## What is needed
Look through the lines below, find those with the word "Premium", and copy them.

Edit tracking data
_____
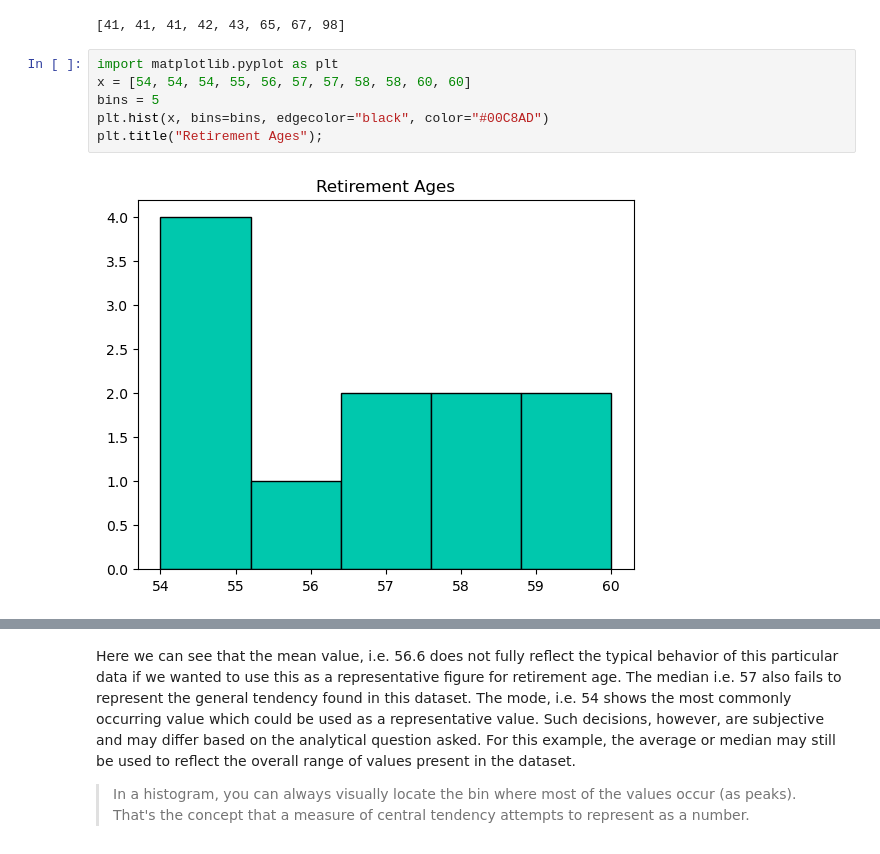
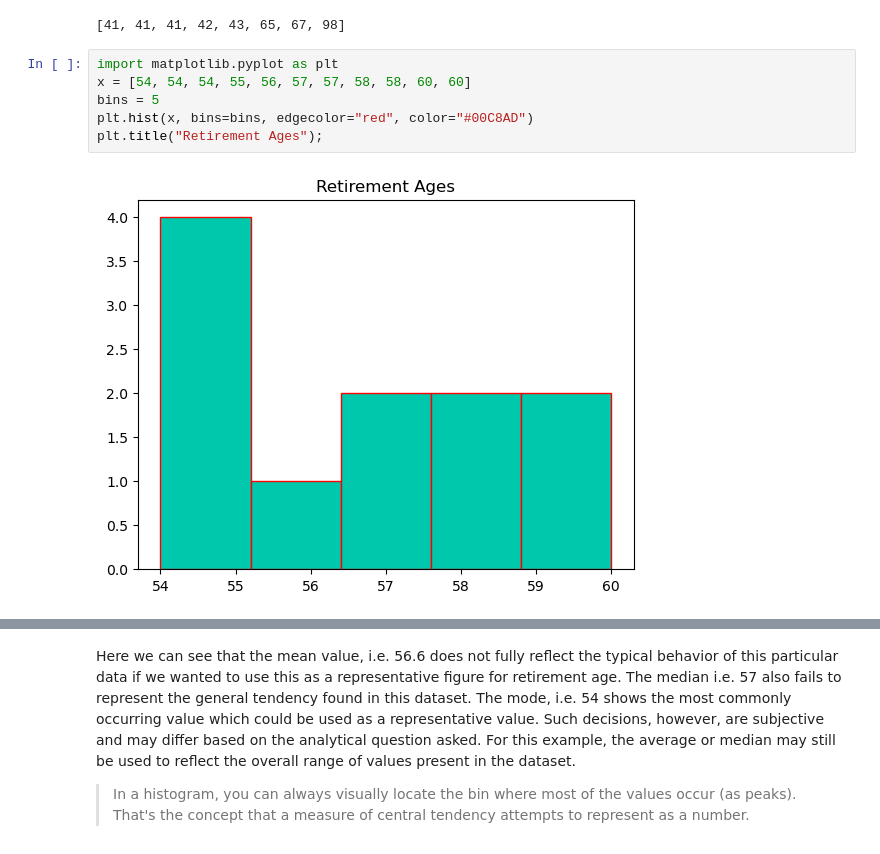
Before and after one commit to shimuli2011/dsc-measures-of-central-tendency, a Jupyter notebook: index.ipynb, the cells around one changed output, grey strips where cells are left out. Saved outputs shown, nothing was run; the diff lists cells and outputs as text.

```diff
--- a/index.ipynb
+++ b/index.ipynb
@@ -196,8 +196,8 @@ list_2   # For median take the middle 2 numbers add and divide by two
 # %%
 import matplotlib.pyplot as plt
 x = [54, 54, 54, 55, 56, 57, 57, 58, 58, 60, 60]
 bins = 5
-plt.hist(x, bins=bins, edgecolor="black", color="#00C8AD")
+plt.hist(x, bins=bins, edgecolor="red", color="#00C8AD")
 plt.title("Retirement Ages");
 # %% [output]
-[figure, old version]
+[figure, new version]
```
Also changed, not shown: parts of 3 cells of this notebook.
_____
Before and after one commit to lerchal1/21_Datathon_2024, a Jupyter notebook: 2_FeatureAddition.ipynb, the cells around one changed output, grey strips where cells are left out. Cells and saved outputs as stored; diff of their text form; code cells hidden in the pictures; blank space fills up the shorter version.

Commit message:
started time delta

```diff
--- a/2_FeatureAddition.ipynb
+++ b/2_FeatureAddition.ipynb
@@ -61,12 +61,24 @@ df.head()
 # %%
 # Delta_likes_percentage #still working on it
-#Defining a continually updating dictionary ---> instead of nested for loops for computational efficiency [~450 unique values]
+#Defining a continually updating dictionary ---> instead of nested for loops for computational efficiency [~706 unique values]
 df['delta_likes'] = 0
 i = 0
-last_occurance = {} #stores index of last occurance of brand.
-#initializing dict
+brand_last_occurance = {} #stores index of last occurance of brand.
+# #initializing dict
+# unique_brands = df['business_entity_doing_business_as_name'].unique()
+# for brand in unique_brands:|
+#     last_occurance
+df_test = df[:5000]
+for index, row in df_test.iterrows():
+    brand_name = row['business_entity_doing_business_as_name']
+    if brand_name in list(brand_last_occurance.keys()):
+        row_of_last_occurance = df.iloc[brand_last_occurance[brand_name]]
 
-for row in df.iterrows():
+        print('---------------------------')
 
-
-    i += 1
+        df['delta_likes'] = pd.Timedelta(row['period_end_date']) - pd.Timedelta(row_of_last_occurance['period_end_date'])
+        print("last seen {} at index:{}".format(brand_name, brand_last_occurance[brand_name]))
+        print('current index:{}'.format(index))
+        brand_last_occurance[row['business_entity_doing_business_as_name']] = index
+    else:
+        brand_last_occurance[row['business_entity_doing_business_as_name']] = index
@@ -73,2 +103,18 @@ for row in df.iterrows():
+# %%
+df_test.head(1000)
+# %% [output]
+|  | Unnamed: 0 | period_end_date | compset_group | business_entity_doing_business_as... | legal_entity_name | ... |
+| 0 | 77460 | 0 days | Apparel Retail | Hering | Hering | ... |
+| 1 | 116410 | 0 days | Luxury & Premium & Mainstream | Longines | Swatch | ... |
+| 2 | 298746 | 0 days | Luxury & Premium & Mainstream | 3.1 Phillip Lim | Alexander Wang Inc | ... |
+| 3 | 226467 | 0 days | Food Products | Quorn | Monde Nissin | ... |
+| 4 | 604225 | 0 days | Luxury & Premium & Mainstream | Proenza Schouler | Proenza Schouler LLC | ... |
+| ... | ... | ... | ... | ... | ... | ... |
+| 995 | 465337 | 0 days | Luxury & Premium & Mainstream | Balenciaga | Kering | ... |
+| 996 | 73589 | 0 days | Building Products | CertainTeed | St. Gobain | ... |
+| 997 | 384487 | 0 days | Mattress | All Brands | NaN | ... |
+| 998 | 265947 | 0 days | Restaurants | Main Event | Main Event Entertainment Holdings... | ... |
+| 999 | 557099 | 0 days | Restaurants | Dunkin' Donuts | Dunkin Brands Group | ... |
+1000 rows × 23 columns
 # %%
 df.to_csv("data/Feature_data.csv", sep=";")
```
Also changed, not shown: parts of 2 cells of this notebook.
_____
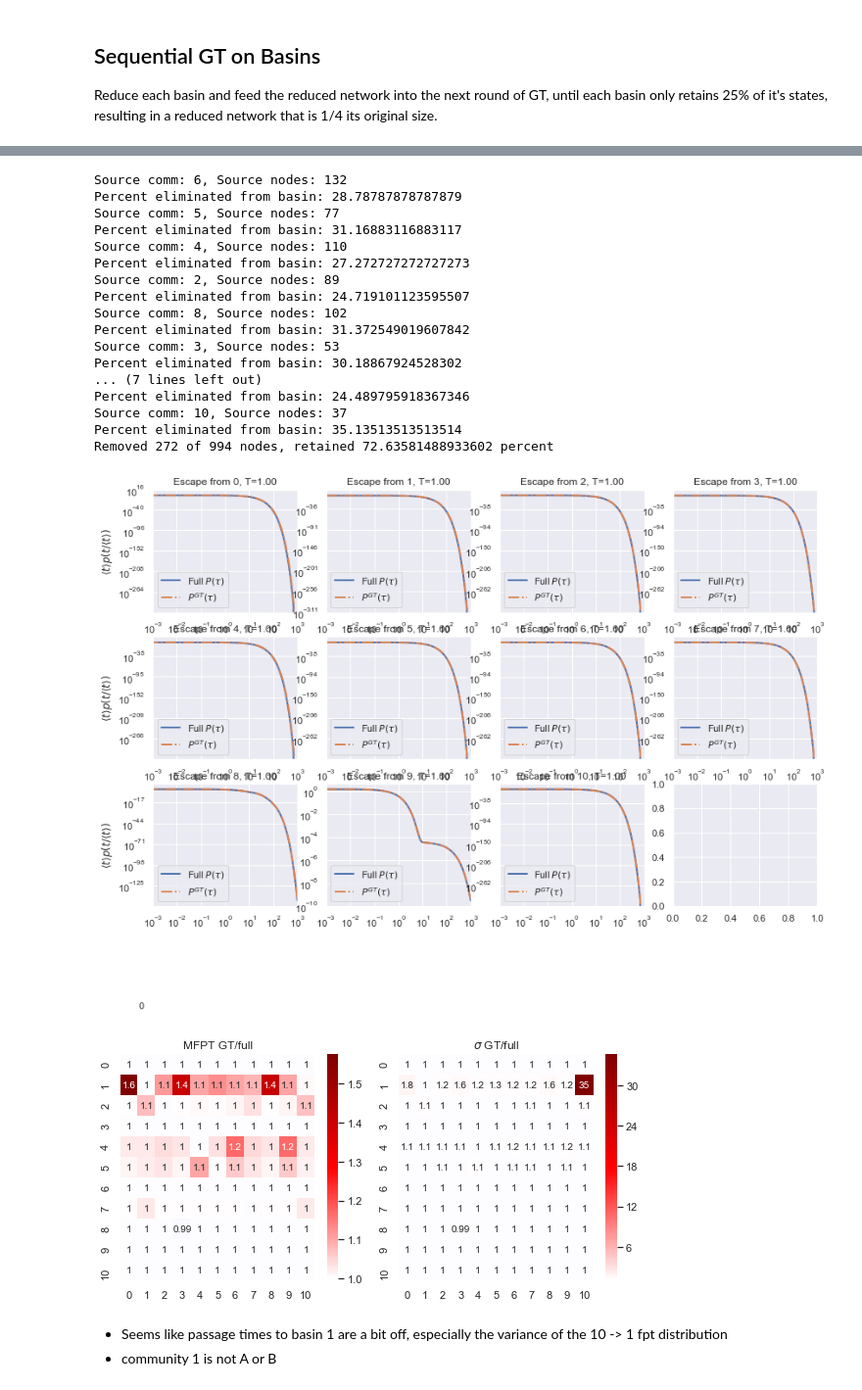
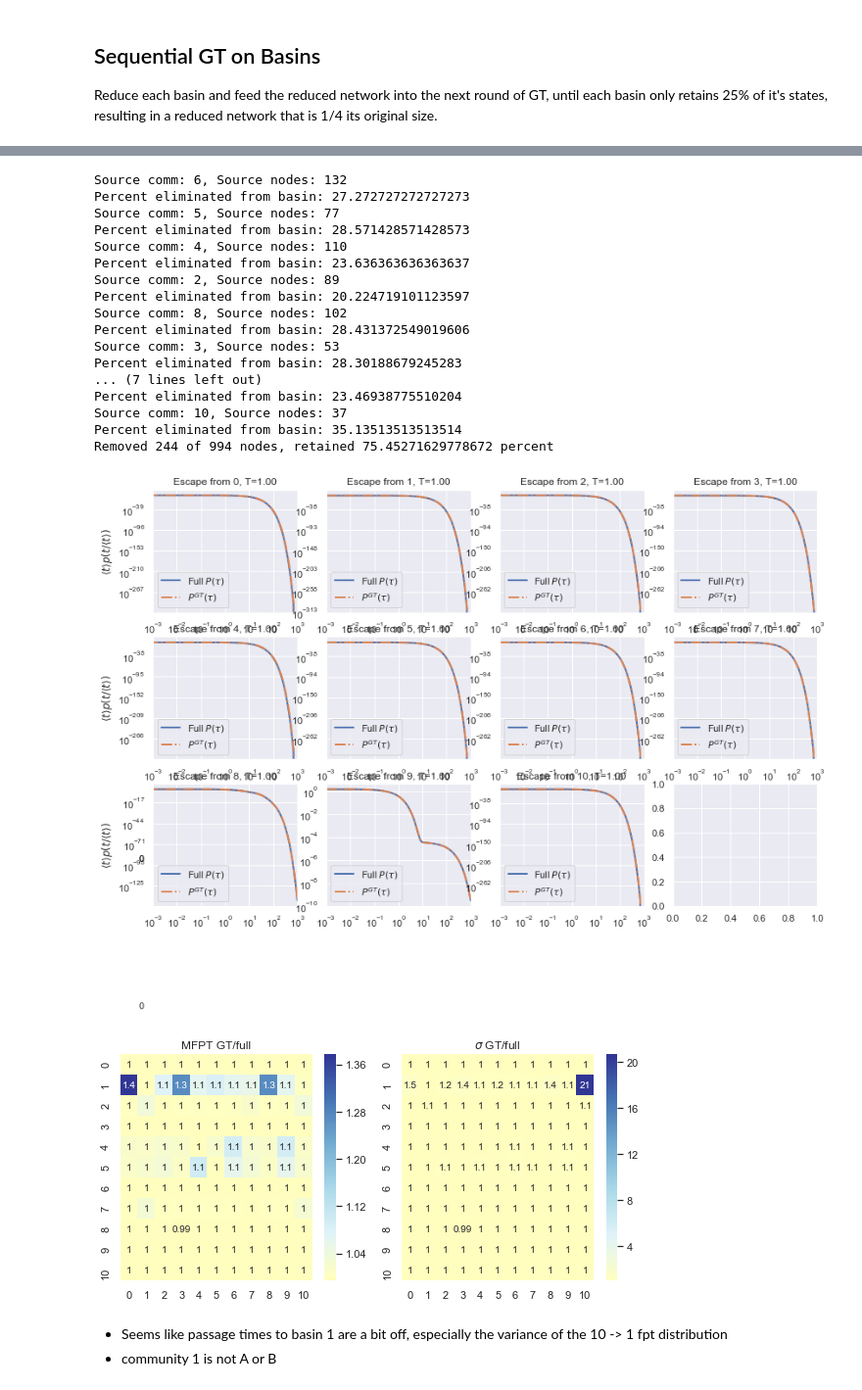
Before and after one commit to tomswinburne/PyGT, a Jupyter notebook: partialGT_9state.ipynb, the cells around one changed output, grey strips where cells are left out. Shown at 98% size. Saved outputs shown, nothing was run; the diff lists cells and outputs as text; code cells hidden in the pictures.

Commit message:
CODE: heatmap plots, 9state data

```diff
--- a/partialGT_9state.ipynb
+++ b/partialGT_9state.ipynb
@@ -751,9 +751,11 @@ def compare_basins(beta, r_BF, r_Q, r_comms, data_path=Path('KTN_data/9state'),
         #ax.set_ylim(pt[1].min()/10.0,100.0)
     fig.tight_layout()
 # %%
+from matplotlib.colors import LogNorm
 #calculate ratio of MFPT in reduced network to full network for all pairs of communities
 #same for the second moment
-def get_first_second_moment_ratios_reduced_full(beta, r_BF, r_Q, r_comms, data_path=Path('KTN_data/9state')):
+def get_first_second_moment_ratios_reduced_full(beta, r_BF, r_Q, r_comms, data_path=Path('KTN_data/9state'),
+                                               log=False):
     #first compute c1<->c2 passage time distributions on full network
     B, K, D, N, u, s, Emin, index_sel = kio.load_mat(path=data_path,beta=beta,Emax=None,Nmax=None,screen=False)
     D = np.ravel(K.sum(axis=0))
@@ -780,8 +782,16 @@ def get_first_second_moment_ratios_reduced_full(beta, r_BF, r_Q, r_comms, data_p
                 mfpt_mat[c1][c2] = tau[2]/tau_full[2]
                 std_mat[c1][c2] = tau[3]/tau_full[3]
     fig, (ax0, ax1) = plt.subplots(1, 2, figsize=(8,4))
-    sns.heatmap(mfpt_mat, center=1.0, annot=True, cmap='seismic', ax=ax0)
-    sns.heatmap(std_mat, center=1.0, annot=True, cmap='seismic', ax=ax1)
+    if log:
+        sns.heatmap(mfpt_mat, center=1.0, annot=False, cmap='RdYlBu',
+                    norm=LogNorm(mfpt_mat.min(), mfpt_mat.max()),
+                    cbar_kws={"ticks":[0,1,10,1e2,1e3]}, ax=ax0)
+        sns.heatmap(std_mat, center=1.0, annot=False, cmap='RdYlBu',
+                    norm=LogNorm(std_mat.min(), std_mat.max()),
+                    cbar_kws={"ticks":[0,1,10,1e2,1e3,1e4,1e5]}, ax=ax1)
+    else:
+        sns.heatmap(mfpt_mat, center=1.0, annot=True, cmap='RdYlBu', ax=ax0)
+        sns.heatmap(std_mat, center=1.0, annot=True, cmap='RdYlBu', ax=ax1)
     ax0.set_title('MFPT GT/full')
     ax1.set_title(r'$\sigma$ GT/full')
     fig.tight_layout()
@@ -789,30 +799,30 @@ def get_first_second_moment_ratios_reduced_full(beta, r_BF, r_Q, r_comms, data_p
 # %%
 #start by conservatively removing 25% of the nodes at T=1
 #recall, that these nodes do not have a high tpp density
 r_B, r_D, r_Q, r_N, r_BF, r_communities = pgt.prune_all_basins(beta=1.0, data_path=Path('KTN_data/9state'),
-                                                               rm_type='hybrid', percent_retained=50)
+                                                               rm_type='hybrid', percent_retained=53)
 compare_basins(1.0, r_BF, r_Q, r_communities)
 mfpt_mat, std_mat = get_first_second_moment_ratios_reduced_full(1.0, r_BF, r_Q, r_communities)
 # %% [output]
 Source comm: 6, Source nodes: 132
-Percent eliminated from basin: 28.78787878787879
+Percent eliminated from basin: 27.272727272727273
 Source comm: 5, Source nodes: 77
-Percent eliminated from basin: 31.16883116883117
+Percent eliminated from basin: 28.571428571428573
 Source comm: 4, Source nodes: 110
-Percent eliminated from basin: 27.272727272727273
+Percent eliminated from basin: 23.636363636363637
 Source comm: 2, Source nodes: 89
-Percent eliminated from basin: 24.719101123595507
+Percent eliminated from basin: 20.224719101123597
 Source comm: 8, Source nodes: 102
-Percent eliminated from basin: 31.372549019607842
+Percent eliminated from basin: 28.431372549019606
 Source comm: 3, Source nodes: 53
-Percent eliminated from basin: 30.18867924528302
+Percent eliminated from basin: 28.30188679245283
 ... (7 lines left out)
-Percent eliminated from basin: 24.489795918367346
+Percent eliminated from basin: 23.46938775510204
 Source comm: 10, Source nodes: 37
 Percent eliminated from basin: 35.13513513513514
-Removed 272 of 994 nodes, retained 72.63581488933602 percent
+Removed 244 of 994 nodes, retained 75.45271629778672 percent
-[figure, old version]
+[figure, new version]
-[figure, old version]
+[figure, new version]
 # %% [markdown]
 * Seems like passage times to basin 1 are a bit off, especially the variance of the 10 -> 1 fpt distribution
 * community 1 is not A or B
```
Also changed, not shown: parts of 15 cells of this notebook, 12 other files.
_____
## Result below
+| 1 | 116410 | 0 days | Luxury & Premium & Mainstream | Longines | Swatch | ... |
+| 2 | 298746 | 0 days | Luxury & Premium & Mainstream | 3.1 Phillip Lim | Alexander Wang Inc | ... |
+| 4 | 604225 | 0 days | Luxury & Premium & Mainstream | Proenza Schouler | Proenza Schouler LLC | ... |
+| 995 | 465337 | 0 days | Luxury & Premium & Mainstream | Balenciaga | Kering | ... |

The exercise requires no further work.